• _INSTRUCTIONS FOR THE TASK_
Whenever the word "primaryColor" shows up in a line of the data, copy that line.

----- INFORMATION

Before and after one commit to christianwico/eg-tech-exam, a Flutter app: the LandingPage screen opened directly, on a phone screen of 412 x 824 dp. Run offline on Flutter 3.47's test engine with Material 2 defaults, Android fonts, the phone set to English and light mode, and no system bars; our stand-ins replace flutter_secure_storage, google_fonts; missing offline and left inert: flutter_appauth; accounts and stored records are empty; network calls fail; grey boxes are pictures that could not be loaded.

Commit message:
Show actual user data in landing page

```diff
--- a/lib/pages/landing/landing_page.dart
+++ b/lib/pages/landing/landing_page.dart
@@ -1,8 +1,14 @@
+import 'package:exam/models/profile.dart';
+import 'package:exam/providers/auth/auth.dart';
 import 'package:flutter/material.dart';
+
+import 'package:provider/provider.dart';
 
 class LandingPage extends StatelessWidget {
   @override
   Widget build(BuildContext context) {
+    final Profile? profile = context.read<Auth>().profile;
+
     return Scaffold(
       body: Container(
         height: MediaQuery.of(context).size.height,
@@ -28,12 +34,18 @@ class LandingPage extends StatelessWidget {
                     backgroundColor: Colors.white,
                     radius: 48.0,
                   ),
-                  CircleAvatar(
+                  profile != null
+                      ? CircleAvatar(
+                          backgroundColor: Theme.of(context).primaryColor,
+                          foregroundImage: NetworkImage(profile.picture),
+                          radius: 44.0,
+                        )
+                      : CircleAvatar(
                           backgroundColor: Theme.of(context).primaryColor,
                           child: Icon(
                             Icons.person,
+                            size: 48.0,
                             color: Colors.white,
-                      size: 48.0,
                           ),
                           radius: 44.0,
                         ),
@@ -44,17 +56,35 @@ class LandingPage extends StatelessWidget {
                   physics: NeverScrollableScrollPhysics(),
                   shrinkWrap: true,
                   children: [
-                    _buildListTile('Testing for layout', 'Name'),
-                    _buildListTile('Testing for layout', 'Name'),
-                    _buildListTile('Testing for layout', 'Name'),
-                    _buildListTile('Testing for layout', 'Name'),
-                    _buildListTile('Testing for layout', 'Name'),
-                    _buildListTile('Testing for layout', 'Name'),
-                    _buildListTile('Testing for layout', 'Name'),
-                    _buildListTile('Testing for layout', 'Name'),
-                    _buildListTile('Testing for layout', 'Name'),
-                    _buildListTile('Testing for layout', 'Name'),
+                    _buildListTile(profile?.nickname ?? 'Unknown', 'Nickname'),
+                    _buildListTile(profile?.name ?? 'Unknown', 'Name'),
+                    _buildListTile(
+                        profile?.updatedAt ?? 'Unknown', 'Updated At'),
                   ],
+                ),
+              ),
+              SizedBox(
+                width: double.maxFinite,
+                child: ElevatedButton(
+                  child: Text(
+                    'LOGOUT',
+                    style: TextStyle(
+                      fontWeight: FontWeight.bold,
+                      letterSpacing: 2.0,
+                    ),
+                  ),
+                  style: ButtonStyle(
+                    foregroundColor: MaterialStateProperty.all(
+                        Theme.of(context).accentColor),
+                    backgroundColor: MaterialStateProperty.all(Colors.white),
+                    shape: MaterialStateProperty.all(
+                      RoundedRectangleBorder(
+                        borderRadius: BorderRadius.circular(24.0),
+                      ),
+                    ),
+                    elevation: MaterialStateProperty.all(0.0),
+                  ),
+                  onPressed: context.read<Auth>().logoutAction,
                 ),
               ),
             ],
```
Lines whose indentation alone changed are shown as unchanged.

----------

• _EXERCISE SOLUTION_
+                          backgroundColor: Theme.of(context).primaryColor,
                           backgroundColor: Theme.of(context).primaryColor,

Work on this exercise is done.